Towards Understanding the Role of Cancer-Associated Inflammation in Chemoresistance
Karin E. de Visser and Jos Jonkers
Pages 1844-1853 (10)
Acquisition of resistance to the cytotoxic effects of anticancer agents is one of the most significant impediments to effective cancer therapy. Although various cancer-cell intrinsic mechanisms of drug resistance have been identified, chemotherapy resistance remains one of the major causes of cancer patient death. Emerging evidence suggests that the inflammatory tumor-microenvironment plays an important additional role in modulating drug responsiveness and drug resistance; however, underlying mechanisms are still largely unknown. In this review, we discuss data supporting the idea that crosstalk between components of the immune system and cancer cells can influence chemoresistance, and we will speculate on possible underlying pathways and clinical implications. A deeper understanding of the cancer cell-intrinsic and – extrinsic mechanisms of drug resistance will accelerate the development of novel combinatorial anticancer therapies in which drug resistance is prevented or reversed.
Cancer, inflammation, chemoresistance, microenvironment, chemotherapy

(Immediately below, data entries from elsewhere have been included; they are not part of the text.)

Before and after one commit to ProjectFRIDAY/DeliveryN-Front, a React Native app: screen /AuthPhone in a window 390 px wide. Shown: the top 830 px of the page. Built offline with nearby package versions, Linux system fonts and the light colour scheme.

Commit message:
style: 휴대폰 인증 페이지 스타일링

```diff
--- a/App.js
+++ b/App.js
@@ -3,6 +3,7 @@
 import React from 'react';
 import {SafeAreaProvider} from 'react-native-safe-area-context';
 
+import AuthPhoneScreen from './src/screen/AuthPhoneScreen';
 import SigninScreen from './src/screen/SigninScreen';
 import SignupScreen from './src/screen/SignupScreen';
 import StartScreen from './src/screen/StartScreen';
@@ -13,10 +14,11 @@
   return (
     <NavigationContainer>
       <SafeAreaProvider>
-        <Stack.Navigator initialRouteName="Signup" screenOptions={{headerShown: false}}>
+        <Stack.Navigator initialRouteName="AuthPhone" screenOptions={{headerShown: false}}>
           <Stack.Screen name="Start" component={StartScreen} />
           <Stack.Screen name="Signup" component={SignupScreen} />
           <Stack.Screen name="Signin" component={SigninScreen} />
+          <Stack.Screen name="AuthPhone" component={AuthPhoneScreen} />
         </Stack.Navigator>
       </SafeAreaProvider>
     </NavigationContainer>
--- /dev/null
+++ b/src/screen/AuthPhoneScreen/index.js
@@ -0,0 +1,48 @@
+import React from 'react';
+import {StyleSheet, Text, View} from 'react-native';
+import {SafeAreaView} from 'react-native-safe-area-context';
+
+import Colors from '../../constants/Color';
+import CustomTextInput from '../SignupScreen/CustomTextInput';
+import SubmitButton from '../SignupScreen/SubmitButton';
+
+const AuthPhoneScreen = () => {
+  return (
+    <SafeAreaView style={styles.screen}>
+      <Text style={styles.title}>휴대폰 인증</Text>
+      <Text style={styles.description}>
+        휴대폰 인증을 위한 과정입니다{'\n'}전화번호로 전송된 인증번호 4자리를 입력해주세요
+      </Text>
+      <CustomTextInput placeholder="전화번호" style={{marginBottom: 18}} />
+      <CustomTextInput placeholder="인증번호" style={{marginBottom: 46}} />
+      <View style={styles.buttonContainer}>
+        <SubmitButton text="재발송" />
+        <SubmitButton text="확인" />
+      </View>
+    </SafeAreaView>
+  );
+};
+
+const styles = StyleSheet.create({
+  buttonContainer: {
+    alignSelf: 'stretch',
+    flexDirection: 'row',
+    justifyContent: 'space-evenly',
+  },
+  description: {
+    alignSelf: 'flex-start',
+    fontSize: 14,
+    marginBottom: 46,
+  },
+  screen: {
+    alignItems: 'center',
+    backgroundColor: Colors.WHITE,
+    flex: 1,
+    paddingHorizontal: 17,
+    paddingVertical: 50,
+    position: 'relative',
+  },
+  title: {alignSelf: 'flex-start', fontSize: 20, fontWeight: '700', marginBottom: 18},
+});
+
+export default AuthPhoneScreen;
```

Division of Molecular Biology, The Netherlands Cancer Institute, Plesmanlaan 121, 1066 CX Amsterdam, The Netherland.